Problem to solve ->
All lines in the records below that hold "which" are to be shown.

[Provided records]

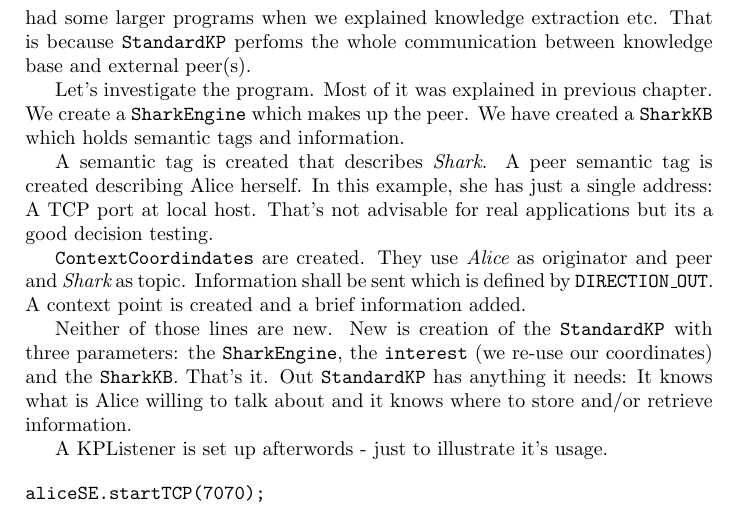
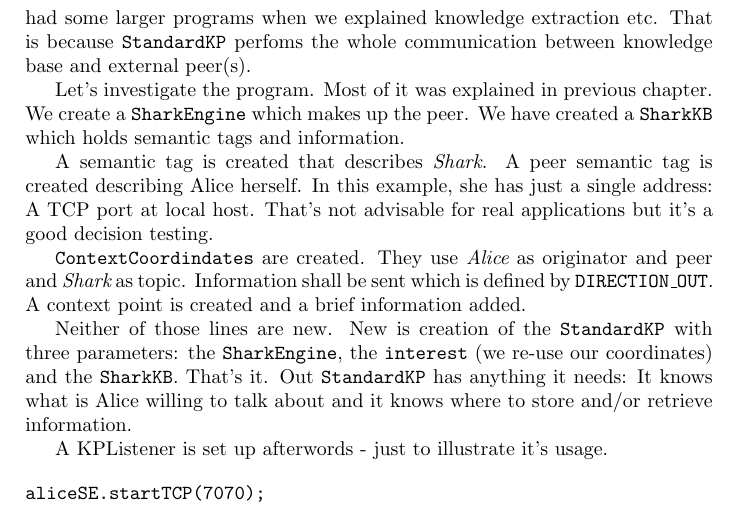
Before and after one commit to SharedKnowledge/SharkDeveloperGuide, a LaTeX thesis (latexSources/tutorials.tex, which reads latexSources/knowledgePortsExisting.tex): part of page 94 of 131, cut so that both start at the same text. Compiled offline with pdfLaTeX.

Commit message:
Corrected spelling in chapter Predefined Knowledge Ports

```diff
--- a/latexSources/knowledgePortsExisting.tex
+++ b/latexSources/knowledgePortsExisting.tex
@@ -114,7 +114,7 @@ Only fourteen lines of code are required to write a P2P program that does an use
 
 Let's investigate the program. Most of it was explained in previous chapter. We create a {\tt SharkEngine} which makes up the peer. We have created a {\tt SharkKB} which holds semantic tags and information.
 
-A semantic tag is created that describes {\it Shark}. A peer semantic tag is created describing Alice herself. In this example, she has just a single address: A TCP port at local host. That's not advisable for real applications but its a good decision testing.
+A semantic tag is created that describes {\it Shark}. A peer semantic tag is created describing Alice herself. In this example, she has just a single address: A TCP port at local host. That's not advisable for real applications but it's a good decision testing.
 
 {\tt ContextCoordindates} are created. They use {\it Alice} as originator and peer and {\it Shark} as topic. Information shall be sent which is defined by
 {\tt DIRECTION\_OUT}. A context point is created and a brief information added.
```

[/Provided records]

Result below ->
Before and after one commit to SharedKnowledge/SharkDeveloperGuide, a LaTeX thesis (latexSources/tutorials.tex, which reads latexSources/knowledgePortsExisting.tex): part of page 94 of 131, cut so that both start at the same text. Compiled offline with pdfLaTeX.
 Let's investigate the program. Most of it was explained in previous chapter. We create a {\tt SharkEngine} which makes up the peer. We have created a {\tt SharkKB} which holds semantic tags and information.
 {\tt ContextCoordindates} are created. They use {\it Alice} as originator and peer and {\it Shark} as topic. Information shall be sent which is defined by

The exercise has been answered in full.